There is a wide variety of conditions that respond successfully to LASER therapy. Our clinic focuses on the treatment of acute or chronic injuries, pain or inflammation. In our clinic, we have experienced successful outcomes in the treatment of the following conditions:
- Soft tissue injuries
- Back, neck, and shoulder pain
- Tendinitis of the shoulder and knee
- Tennis elbow
- Plantar fasciitis
- Carpal tunnel syndrome
- Bursitis Muscle pain
What is LASER therapy and how does it work?

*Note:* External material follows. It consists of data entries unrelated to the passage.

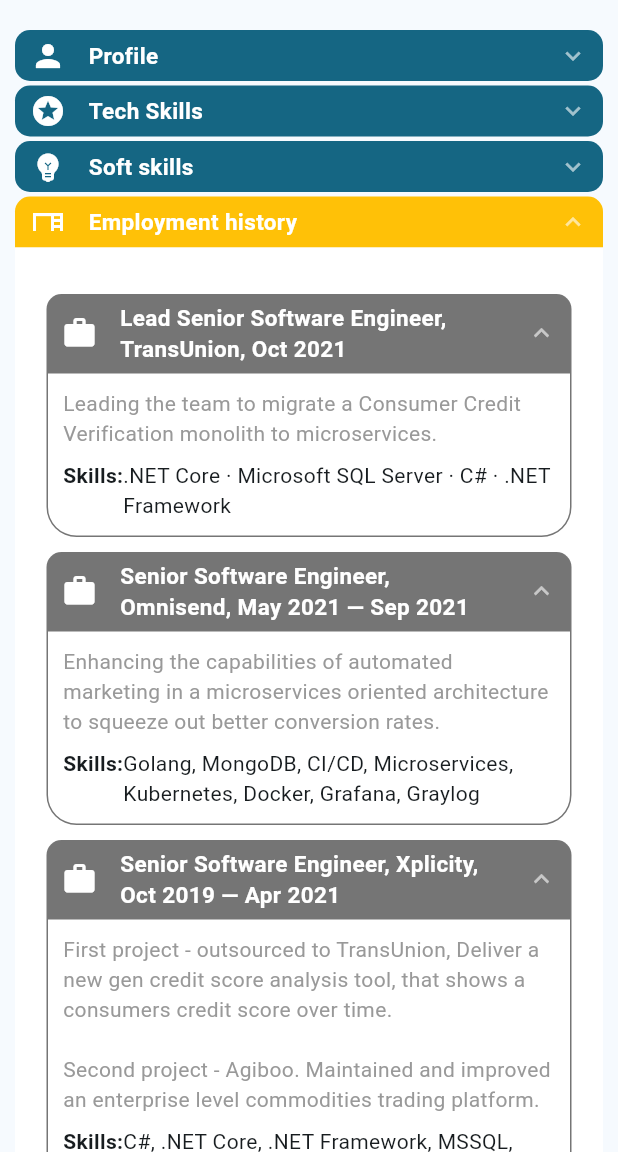
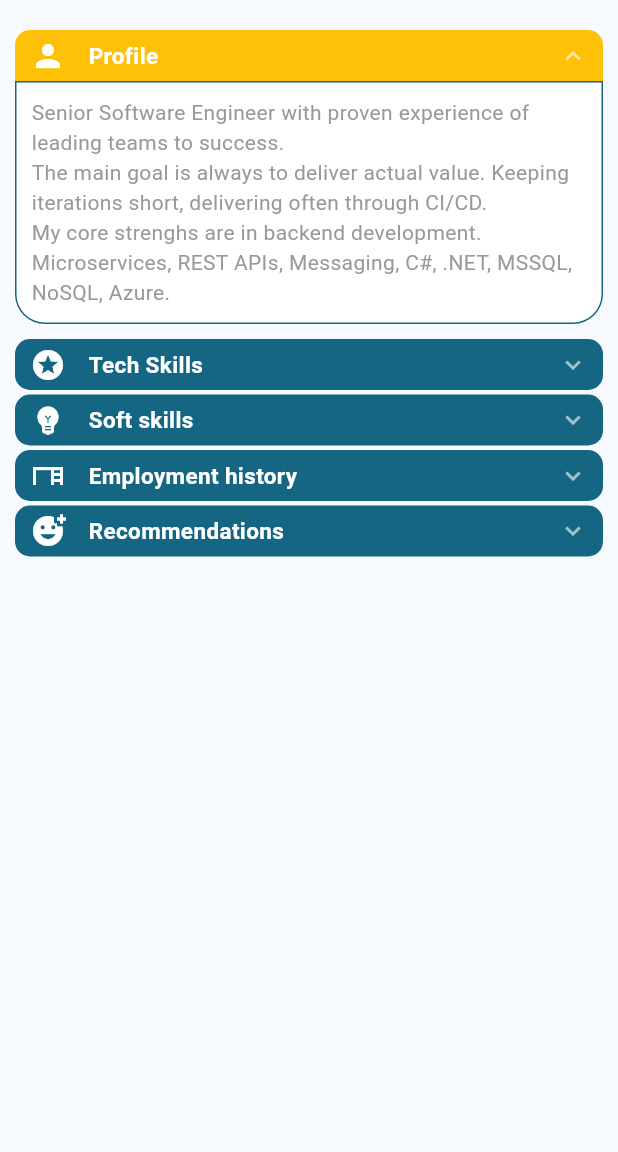
Before and after one commit to programuotojasgf/cv, a Flutter app: the screen it shows after launch, on a phone screen of 412 x 824 dp, the part 84-1236 px from its top. Run offline on Flutter 3.47's test engine with Material 2 defaults, Android fonts, the phone set to English and light mode, and no system bars; drawn by our look-alikes of accordion.

Commit message:
Recommendations

```diff
--- a/lib/content.dart
+++ b/lib/content.dart
@@ -24,50 +24,71 @@
           _techSkills(),
           _softSkills(),
           _employmentHistory(),
-          AccordionSection(
+          _recommendations(),
+        ],
+      );
+
+  AccordionSection _recommendations() => AccordionSection(
         leftIcon: const Icon(Icons.add_reaction, color: Colors.white),
         header: Text('Recommendations', style: _headerStyle),
         contentBorderColor: const Color(0xffffffff),
         content: Accordion(
           maxOpenSections: 1,
-              headerBackgroundColorOpened: Colors.black54,
-              children: [
-                AccordionSection(
-                  isOpen: true,
-                  leftIcon:
-                      const Icon(Icons.insights_rounded, color: Colors.white),
-                  headerBackgroundColor: Colors.black38,
-                  headerBackgroundColorOpened: Colors.black54,
-                  header: Text('Nested Section #1', style: _headerStyle),
-                  content: Text(_loremIpsum, style: _contentStyle),
-                  contentBorderColor: Colors.black54,
-                ),
-                AccordionSection(
-                  isOpen: true,
-                  leftIcon:
-                      const Icon(Icons.compare_rounded, color: Colors.white),
-                  header: Text('Nested Section #2', style: _headerStyle),
           headerBackgroundColor: Colors.black38,
           headerBackgroundColorOpened: Colors.black54,
           contentBorderColor: Colors.black54,
-                  content: Row(
           children: [
-                      const Icon(Icons.compare_rounded,
-                          size: 120, color: Colors.orangeAccent),
-                      Flexible(
-                          flex: 1,
-                          child: Text(_loremIpsum, style: _contentStyle)),
+            _recommendationSection(
+                'Domantas Jovaišas',
+                'Full Stack Engineer at FitSkin Inc.',
+                'https://media.licdn.com/dms/image/C5603AQGGm_cuHfd_Qw/profile-displayphoto-shrink_100_100/0/1582522814880?e=1691020800&v=beta&t=8rOJCe-MYS27Esm8x1XMYoG0Xd_0SulnVd3JTf8BAeA',
+                'I highly recommend Gediminas for any future opportunities. As his former boss at Present Connection, I was impressed by his accuracy, willingness to learn, and ability to take on responsibilities. Gediminas consistently delivered precise work, embraced new challenges, and demonstrated a proactive attitude. He is a valuable team player with excellent communication skills. I do not doubt that he will excel in any role he takes on.'),
+            _recommendationSection(
+                'Julius Degutis',
+                'Team Lead / Senior .NET Developer at PVcase',
+                'https://media.licdn.com/dms/image/D4E03AQG0I9yfBjNcSA/profile-displayphoto-shrink_100_100/0/1675255338235?e=1691020800&v=beta&t=nxjlYJjSsQjcPHt-x9IUGRQ14gA29yPt59rxQJpaM7Y',
+                'I highly recommend Gediminas as an exceptional team lead in software development. He possesses outstanding skills in C# and .NET Core, consistently delivering high-quality results. Gediminas effectively led our team, fostering collaboration and achieving successful project deliveries. His technical expertise, attention to detail, and strong communication skills make him an invaluable asset in any development or leadership role.'),
+            _recommendationSection(
+                'Vytenis Urba',
+                'Senior Software Engineer',
+                'https://media.licdn.com/dms/image/C5603AQELxNgnwmJA7Q/profile-displayphoto-shrink_100_100/0/1517589264691?e=1691020800&v=beta&t=p5EZS8z9k5wNpsXZ7FDhxao3wyAT1MiHMr2Oe0I8Pl8',
+                'Gediminas has very well structured and complete approach when it comes producing well written and tested code. His C# skills are exceptional and over the years he collected a lot of know-how. Be it simple UnitTest, API or full suite of Functional tests Gediminas will always deliver clean, efficient and maintainable code.\n\n'
+                    'What sets Gediminas apart from everyone else - is his ability and willingness to teach others the craft of coding/engineering. Very few engineers are capable and willing to do that. Combined with his organizational skills and preparedness to collaborate with the rest of team, he is invaluable asset in any team he is working'),
+            _recommendationSection(
+                'Žygimantas Matusevičius',
+                'Software Engineer',
+                'https://media.licdn.com/dms/image/C5603AQF0b6CU1zcFXQ/profile-displayphoto-shrink_100_100/0/1628583083237?e=1691020800&v=beta&t=r_Tnp-Cxxk8vDE0Z_nLIEEivG-8YQExCLrDNyi8ji20',
+                'I am happy to recommend Gediminas for his exceptional skills in C#. He is a highly skilled developer who has a deep understanding of the language and its various frameworks. His ability to write clean, efficient, and maintainable code is truly impressive.\n\n'
+                    'Gediminas is a dedicated and hardworking individual who is always willing to go the extra mile to ensure that his work is of the highest quality. He is a great team player and is always willing to collaborate with others to achieve the best possible results.\n\n'
+                    'I have had the pleasure of working with Gediminas, and I have always been impressed with his professionalism, attention to detail, and ability to deliver on time. He is a valuable asset to any team, and I would highly recommend him to anyone looking for a skilled C# developer.'),
+            _recommendationSection(
+                'Justas Tamošaitis',
+                'Senior Software Engineer at Komponent',
+                'https://media.licdn.com/dms/image/D5603AQGg4JqBh7jI2Q/profile-displayphoto-shrink_100_100/0/1682316771627?e=1691020800&v=beta&t=3LziiqrxT_J7lOBJWNhwktL5jrxs8NFNje-4fO_56x4',
+                'I highly recommend Gediminas for his exceptional software engineering skills - design, implementation, and approaches and practices. He is a colleague and software craftsman I would be lucky to work with at any time.\n\n'
+                    'The code he writes is clean, easily maintainable, and based on good design practices.\n\n'
+                    'On multiple occasions, he created suggestions for architecture and approach improvements and got the direction agreed upon by stakeholders. (This is not a small feat in this organization!)\n\n'
+                    'He helped colleagues to learn and improve their skills.\n\n'
+                    'At some point, I worked as a manager for Gediminas, and the last time as a peer in the Engineering department.\n\n'),
+            _recommendationSection(
+                'Darius Orvidas',
+                'Web Developer at Present Connection',
+                'https://media.licdn.com/dms/image/C4E03AQFqQGY3c16yqA/profile-displayphoto-shrink_100_100/0/1517716733134?e=1691020800&v=beta&t=LTNj_c8rsIXP2w0x_wHxvyxxRynSGDRLYcl5EIXdHUM',
+                'I highly recommend Gediminas Fridricas as a results-oriented and quality-driven team player. Gediminas consistently focuses on achieving exceptional outcomes and delivering high-quality results. His dedication, strong work ethic, and goal-oriented mindset drive him to surpass expectations. He actively collaborates with others, fosters a positive work environment, and contributes to the collective success of the team. Gediminas\'s attention to detail, meticulousness, and adherence to best practices ensure that every task and deliverable meets the highest standards. His unwavering commitment to quality and exceptional results make him an invaluable asset to any project or organization.'),
           ],
         ),
-                ),
-              ],
-            ),
-          ),
-        ],
+      );
+
+  AccordionSection _recommendationSection(String person, String position,
+          String imageUrl, String description) =>
+      AccordionSection(
+        leftIcon:
+            CircleAvatar(radius: 48, backgroundImage: NetworkImage(imageUrl)),
+        header: Text('$person\n$position', style: _headerStyle),
+        content: Text(description, style: _contentStyle),
       );
 
   AccordionSection _employmentHistory() => AccordionSection(
-        isOpen: true,
         leftIcon: const Icon(Icons.desk, color: Colors.white),
         header: Text('Employment history', style: _headerStyle),
         contentBorderColor: const Color(0xffffffff),
@@ -119,7 +140,6 @@
   AccordionSection _employmentSection(
           String headerText, String summary, String skills) =>
       AccordionSection(
-        isOpen: true,
         leftIcon: const Icon(Icons.work, color: Colors.white),
         header: Text(headerText, style: _headerStyle),
         content: Column(
@@ -140,7 +160,6 @@
       );
 
   AccordionSection _softSkills() => AccordionSection(
-        isOpen: false,
         leftIcon: const Icon(Icons.emoji_objects, color: Colors.white),
         header: Text('Soft skills', style: _headerStyle),
         contentBorderColor: const Color(0xffffffff),
@@ -151,7 +170,6 @@
           contentBorderColor: Colors.black54,
           children: [
             AccordionSection(
-              isOpen: true,
               leftIcon: const Icon(Icons.book, color: Colors.white),
               header: Text('Software development books', style: _headerStyle),
               content: Text(
@@ -165,7 +183,6 @@
               ),
             ),
             AccordionSection(
-              isOpen: true,
               leftIcon: const Icon(Icons.people, color: Colors.white),
               header: Text('Teamwork', style: _headerStyle),
               content: Text(
@@ -180,7 +197,6 @@
       );
 
   AccordionSection _techSkills() => AccordionSection(
-        isOpen: false,
         leftIcon: const Icon(Icons.stars, color: Colors.white),
         header: Text('Tech Skills', style: _headerStyle),
         content: DataTable(
@@ -221,7 +237,7 @@
       );
 
   AccordionSection _profile() => AccordionSection(
-        isOpen: false,
+        isOpen: true,
         leftIcon: const Icon(Icons.person, color: Colors.white),
         header: Text('Profile', style: _headerStyle),
         content: Text(
```
Lines whose indentation alone changed are shown as unchanged.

Laser Therapy is the application of high intensity red and near infrared light radiation over injuries or lesions to stimulate healing and relieve pain. Laser differs from other light therapies such as LED's in that it consists of light emission that radiates in one color (monochromatic) and with waves synchronized in one phase (coherent). It is these properties that makes laser unique and so effective compared to other therapies such as electrical stimulation and ultrasound. Electrical stimulation lacks the consistent pain reduction of laser and does not provide the same level of tissue healing. Ultrasound is not effective at blocking pain as laser. It can mildly stimulate healing, but studies show that it does this by weakening the tissues, whereas laser actually causes tissues to strengthen.
Dosage is also very important to the success of laser therapy. Our laser is listed as a Class IV laser which places it in the most powerful category of therapeutic lasers. Our laser is also considered a cold laser, which means the procedures are painless and safe against overheating or burning of the treated tissues. The overall safety of therapeutic laser is also unique among therapeutic modalities. There are very few contraindications to laser therapy which means that a wide range of patients can experience the benefits of laser therapy. Even patients with pacemakers are able to undergo therapeutic laser therapy.
The effects of laser therapy are photochemical and they work at the microscopic cellular level of the injured tissues. Through a complex process that NASA and U.S. military scientists have termed Photobiomodulation, the photons of a laser are absorbed by the mitochondria of a cell. The mitochondria, in turn, create ATP that enhances cell permeability that affects macrophages, fibroblasts, endothelial cells, mast cells, bradykinin and nerve conduction rates. Here again, proper power densities and wavelengths are crucial to success in the ability of the laser to penetrate to the deeper tissues of an injury site to initiate these processes. This is where our Class IV laser stands out against the many class II and class III therapeutic lasers in use today.